To our knowledge, no study has examined the relationship between physical activity, cardiometabolic risk factors, and mortality among women with breast cancer. Current study findings support the established inverse association between physical activity and all-cause mortality among breast cancer survivors  as current study participants with breast cancer with higher physical activity levels had lower all-cause mortality. However, current study findings did not demonstrate that cardiometabolic risk factors modified this association.
In contrast, cardiometabolic risk factors modified the effect of a dietary intervention on breast cancer outcomes, as evaluated in the WHI randomized Dietary Modification (DM) trial. In the WHI DM trial, all 48,835 participants were free of prior breast cancer at entry and were randomly assigned to a low-fat dietary-pattern (40%) or a usual diet comparison group (60%). Changes associated with the dietary intervention included reduced fat intake; increased fruit, vegetable, and grain consumption, and weight reduction . While the trial was ongoing, the dietary intervention was also shown to reduce metabolic syndrome components when determined 3 years after entry . After long term, 19.6-year (median) follow-up, compared to women in the comparison group, women in the low-fat dietary intervention group had a statistically significant 21% reduction in death from breast cancer measured from study entry (132 [0.037% annualized risk] v 251 [0.047%] deaths, respectively; HR 0.79 95% CI 0.64–0.97, P = 0.02) . In a secondary analysis, women with 3–4 cardiometabolic risk factors, compared to women with no cardiometabolic risk factors, had a significantly higher risk of death from breast cancer, however, those with 3–4 cardiometabolic risk factors randomized to the dietary intervention had a statistically significant 69% reduction in this risk (HR 0.31 95% CI 0.14–0.69, interaction P = 0.01, compared to women with 0 or 1–2 risk factors) . Thus, in a randomized clinical trial setting, women having more metabolic syndrome components were more likely to benefit, in terms of reduction in breast cancer mortality, from a lifestyle intervention, randomization to a low-fat dietary pattern.

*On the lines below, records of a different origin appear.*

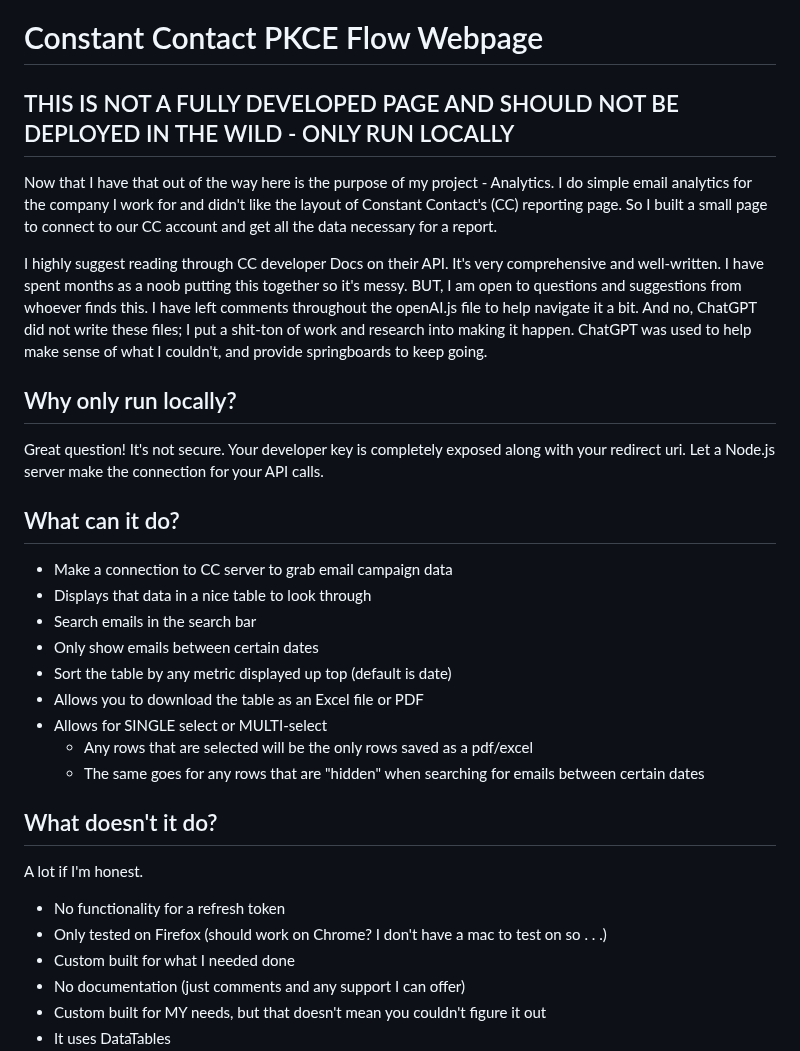
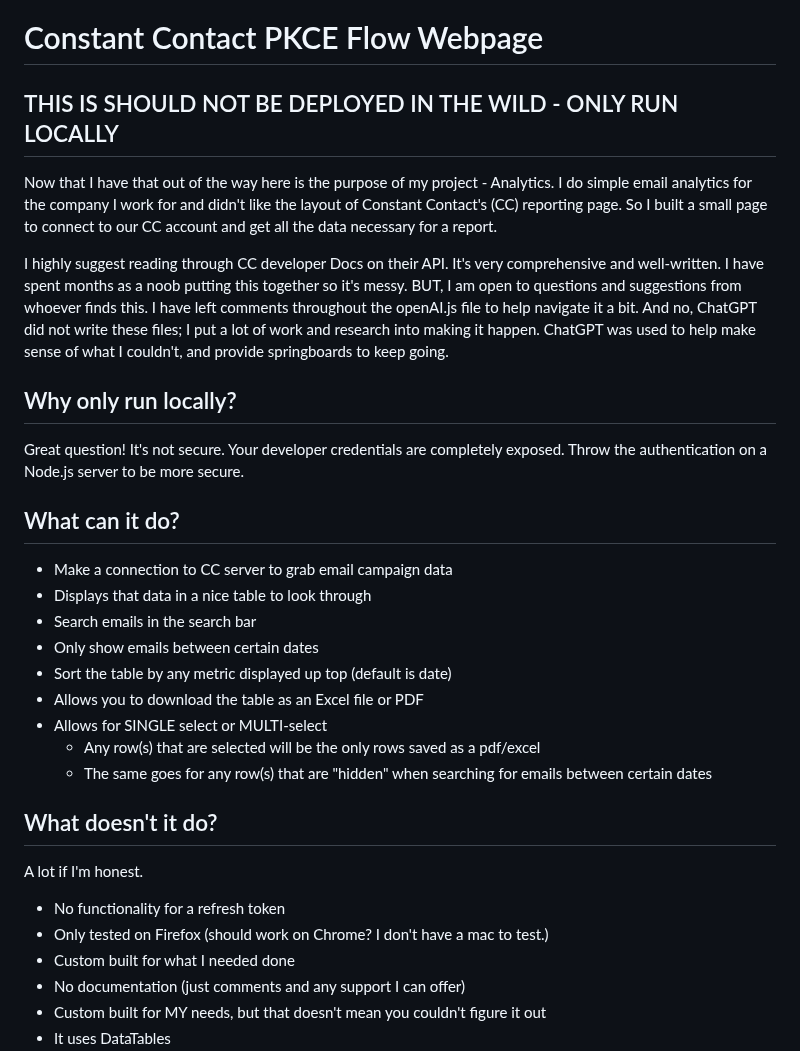
Before and after one commit to donconn3/constant-contact-oauth2-pkce-flow, a Markdown page: README.md, the part around the change. Drawn GitHub-style.

```diff
--- a/README.md
+++ b/README.md
@@ -1,14 +1,14 @@
 # Constant Contact PKCE Flow Webpage
 
-## THIS IS NOT A FULLY DEVELOPED PAGE AND SHOULD NOT BE DEPLOYED IN THE WILD - ONLY RUN LOCALLY
+## THIS IS SHOULD NOT BE DEPLOYED IN THE WILD - ONLY RUN LOCALLY
 Now that I have that out of the way here is the purpose of my project - Analytics.
 I do simple email analytics for the company I work for and didn't like the layout of Constant Contact's (CC) reporting page. So I built a small page to connect to our CC account and get all the data necessary for a report.
 
 I highly suggest reading through CC developer Docs on their API. It's very comprehensive and well-written. I have spent months as a noob putting this together so it's messy. BUT, I am open to questions and suggestions from whoever finds this.
-I have left comments throughout the openAI.js file to help navigate it a bit. And no, ChatGPT did not write these files; I put a shit-ton of work and research into making it happen. ChatGPT was used to help make sense of what I couldn't, and provide springboards to keep going.
+I have left comments throughout the openAI.js file to help navigate it a bit. And no, ChatGPT did not write these files; I put a lot of work and research into making it happen. ChatGPT was used to help make sense of what I couldn't, and provide springboards to keep going.
 
 ## Why only run locally?
-Great question! It's not secure. Your developer key is completely exposed along with your redirect uri. Let a Node.js server make the connection for your API calls.
+Great question! It's not secure. Your developer credentials are completely exposed. Throw the authentication on a Node.js server to be more secure.
 
 ## What can it do?
 - Make a connection to CC server to grab email campaign data
@@ -18,13 +18,13 @@ Great question! It's not secure. Your developer key is completely exposed along
 - Sort the table by any metric displayed up top (default is date)
 - Allows you to download the table as an Excel file or PDF
 - Allows for SINGLE select or MULTI-select
-	- Any rows that are selected will be the only rows saved as a pdf/excel
-	- The same goes for any rows that are "hidden" when searching for emails between certain dates
+	- Any row(s) that are selected will be the only rows saved as a pdf/excel
+	- The same goes for any row(s) that are "hidden" when searching for emails between certain dates
 
 ## What doesn't it do?
 A lot if I'm honest.
 - No functionality for a refresh token
-- Only tested on Firefox (should work on Chrome? I don't have a mac to test on so . . .)
+- Only tested on Firefox (should work on Chrome? I don't have a mac to test.)
 - Custom built for what I needed done
 - No documentation (just comments and any support I can offer)
 - Custom built for MY needs, but that doesn't mean you couldn't figure it out
```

There is a study which could assess relationships among physical activity, cardiometabolic risk factors, and breast cancer outcome. The ongoing Women’s Health Initiative Strong and Healthy (WHISH) pragmatic physical activity intervention trial has completed randomization of 49,331 postmenopausal women testing whether a physical activity intervention reduces major cardiovascular events and all-cause mortality . A secondary analysis of associations among physical activity, metabolic syndrome components and breast cancer mortality would be well-powered to provide definitive assessment.

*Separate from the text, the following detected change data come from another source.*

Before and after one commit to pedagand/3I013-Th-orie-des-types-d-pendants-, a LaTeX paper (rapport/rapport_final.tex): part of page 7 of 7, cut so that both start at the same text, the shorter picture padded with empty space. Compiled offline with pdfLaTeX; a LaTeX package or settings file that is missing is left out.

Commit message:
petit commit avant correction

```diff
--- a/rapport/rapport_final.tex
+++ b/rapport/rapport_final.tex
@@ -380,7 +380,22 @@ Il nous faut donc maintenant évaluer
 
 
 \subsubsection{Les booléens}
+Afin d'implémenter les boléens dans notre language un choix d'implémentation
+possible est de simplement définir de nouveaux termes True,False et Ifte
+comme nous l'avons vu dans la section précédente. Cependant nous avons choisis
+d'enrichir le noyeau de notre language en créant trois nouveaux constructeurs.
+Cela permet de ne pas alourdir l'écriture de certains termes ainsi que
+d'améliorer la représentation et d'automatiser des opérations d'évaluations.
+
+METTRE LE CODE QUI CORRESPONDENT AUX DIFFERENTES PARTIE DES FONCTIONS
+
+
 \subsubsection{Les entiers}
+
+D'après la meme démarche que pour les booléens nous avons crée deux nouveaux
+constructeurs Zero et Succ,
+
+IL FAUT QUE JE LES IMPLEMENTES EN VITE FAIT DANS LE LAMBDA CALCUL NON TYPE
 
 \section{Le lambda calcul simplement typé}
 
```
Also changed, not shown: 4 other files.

Current study strengths include the large sample size, prospective study design, use of a previously developed physical activity assessment tool, long follow-up and centralized, adjudicated breast cancer incidence and mortality outcomes. The study has limitations. First, the observational design precludes causal inferences. Second, reliance on questionnaire data for diabetes and cholesterol and reliance on baseline cardiometabolic risk factors and recreational physical activity assessment are limitations as well. Regarding the interval between cardiometabolic risk factor assessment, in a prior analysis in a WHI subgroup, metabolic syndrome status measured earlier in time (more years prior to breast cancer diagnosis) was more predictive of breast cancer risk compared to determinations made closer to breast cancer diagnosis [17, 18].